Duchenne muscular dystrophy (DMD): This common neuromuscular disorder affects males almost exclusively, but some females show mild characteristics of the disorder. With DMD, an abnormal gene on the X chromosome prevents the production of an important muscle protein called dystrophin. Eventually, muscle cells break down, resulting in muscle weakness and lost mobility.
Becker muscular dystrophy (BMD): BMD is similar to DMD, but with this disorder the abnormal gene does make some dystrophin. However, it either makes an abnormal form of dystrophin or not enough of it. As a result, some males with this form appear less affected than males with Duchenne muscular dystrophy.
Facioscapulohumeral muscular dystrophy: This disorder mainly affects the face, shoulders and upper arms. Muscle weakness results from a defect on chromosome 4, found throughout the body. Over time, other muscles and body parts can show slow—but progressive—weakening.
Congenital muscular dystrophy (CMD): This group of disorders leads to severe muscle weakness noticeable from birth. CMD affects both males and females. Most forms affect bone development, heart and lung function, brain function and mobility. Types of CMD include:
- Bethlem myopathy.
- Muscle-eye-brain disease.
- Walker-Warburg syndrome.
- CMD with rigid spine syndrome.
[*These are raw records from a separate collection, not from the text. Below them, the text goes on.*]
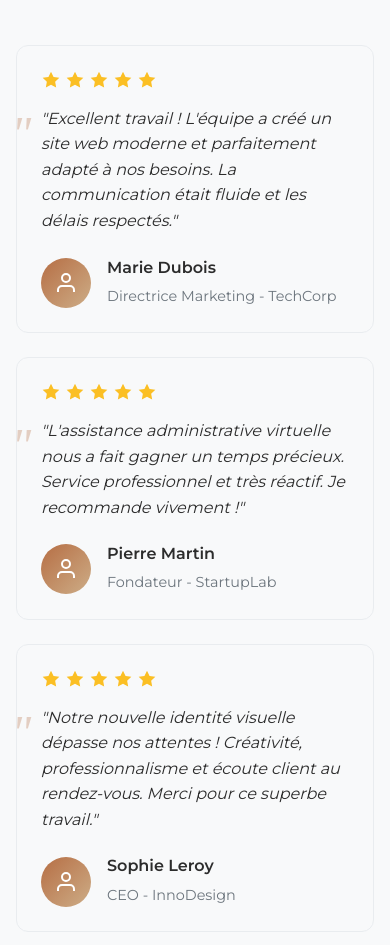
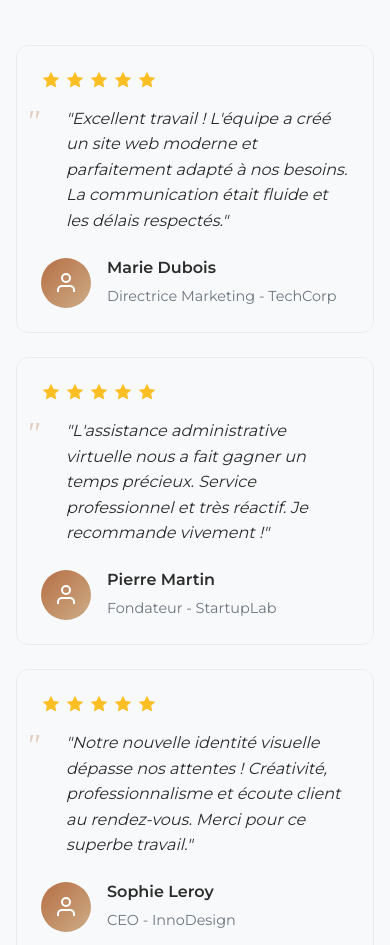
Before and after one commit to samuel-corinthe/Y-S, a plain HTML site: page index.html in a window 390 px wide. Shown: the part 3647-4592 px from the top of the page. Drawn offline with Linux system fonts and the light colour scheme.

Commit message:
css/style.css

```diff
--- a/css/style.css
+++ b/css/style.css
@@ -723,6 +723,19 @@ a:hover {
     }
 }
 
+@media (max-width: 768px) {
+    .testimonial-text {
+        font-size: 1rem;
+        padding-left: 25px;
+    }
+
+    .testimonial-text::before {
+        font-size: 2rem;
+        left: -15px;
+    }
+}
+
+
 /* ==========================================================================
    SECTION CONTACT
    ========================================================================== */
```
Myotonic muscular dystrophy: This type affects all or most muscles and some organs. The term “myotonic” refers to an inability to relax a muscle normally.